In the midst of a recession, that’s a major impediment to potential new buyers, as well as existing fans who might decide they’re not ready to spend $200 for an upgrade when they’re worried about losing their job.
While “Guitar Hero” and “Rock Band” are selling solidly, they’re no longer topping the charts and appear unlikely to save the biz from its recessionary woes.
“We can’t count it out,” notes analyst Ben Schachter of UBS, “but (‘Guitar Hero’) almost certainly won’t be the growth driver it has been over the past two years.”
The most positive sign for both gamemakers and diskeries has come in downloads — the new songs that “Guitar Hero” and “Rock Band” players purchase to play in the games. Though retail sales are slowing, the growing base of fans has kept download sales strong. So far, “Guitar Hero” players have downloaded 25 million songs online, while “Rock Band” players have purchased 30 million.
Though the revenues from downloadable purchases, each of which costs about $2, aren’t close to those from game sales, insiders say they’re becoming significant — and not just for Activision and MTV. That money is split between the game publishers, distributors Sony and Microsoft, the diskeries and music publishers.
Just as in most media, however, digital revenues aren’t yet close to supplanting physical products. And videogame publishers still have a lot of coin invested in the latter for the coming year.
Activision has said it plans to double the number of “Guitar Hero” games it releases next year, starting with a “Metallica” edition in March. The biggest gamble will be MTV’s “Rock Band” spinoff featuring the Beatles, due next holiday season, for which it is reported to have shelled out a record breaking amount of money.
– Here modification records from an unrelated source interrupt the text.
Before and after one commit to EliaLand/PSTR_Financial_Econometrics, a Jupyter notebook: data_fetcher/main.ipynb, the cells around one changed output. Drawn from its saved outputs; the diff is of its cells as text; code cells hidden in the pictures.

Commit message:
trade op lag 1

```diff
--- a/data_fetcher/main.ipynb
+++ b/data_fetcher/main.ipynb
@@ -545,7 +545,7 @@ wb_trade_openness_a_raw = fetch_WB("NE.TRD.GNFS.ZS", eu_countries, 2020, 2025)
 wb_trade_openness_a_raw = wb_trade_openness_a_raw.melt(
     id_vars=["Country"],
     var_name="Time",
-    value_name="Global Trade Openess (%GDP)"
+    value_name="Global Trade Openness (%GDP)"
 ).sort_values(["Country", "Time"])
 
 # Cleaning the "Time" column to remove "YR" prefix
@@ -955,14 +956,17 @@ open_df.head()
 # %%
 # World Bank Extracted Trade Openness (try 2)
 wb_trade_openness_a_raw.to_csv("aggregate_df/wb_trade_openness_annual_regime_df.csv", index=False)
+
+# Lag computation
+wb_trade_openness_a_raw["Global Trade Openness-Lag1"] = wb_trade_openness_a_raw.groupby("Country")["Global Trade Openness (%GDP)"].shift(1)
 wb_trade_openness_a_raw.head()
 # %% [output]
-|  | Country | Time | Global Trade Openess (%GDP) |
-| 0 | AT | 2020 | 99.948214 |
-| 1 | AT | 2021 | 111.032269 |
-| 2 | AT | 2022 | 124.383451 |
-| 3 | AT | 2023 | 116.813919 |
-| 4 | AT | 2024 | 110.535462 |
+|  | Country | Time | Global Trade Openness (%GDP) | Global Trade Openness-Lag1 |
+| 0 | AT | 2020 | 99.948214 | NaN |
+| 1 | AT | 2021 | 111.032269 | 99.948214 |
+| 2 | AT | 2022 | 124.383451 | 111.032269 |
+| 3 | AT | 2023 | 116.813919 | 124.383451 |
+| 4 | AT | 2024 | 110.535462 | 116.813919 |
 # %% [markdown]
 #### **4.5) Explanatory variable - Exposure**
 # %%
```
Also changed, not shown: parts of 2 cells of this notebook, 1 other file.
If gamers don’t get their rhythm back, 2009 could be a hard day’s night.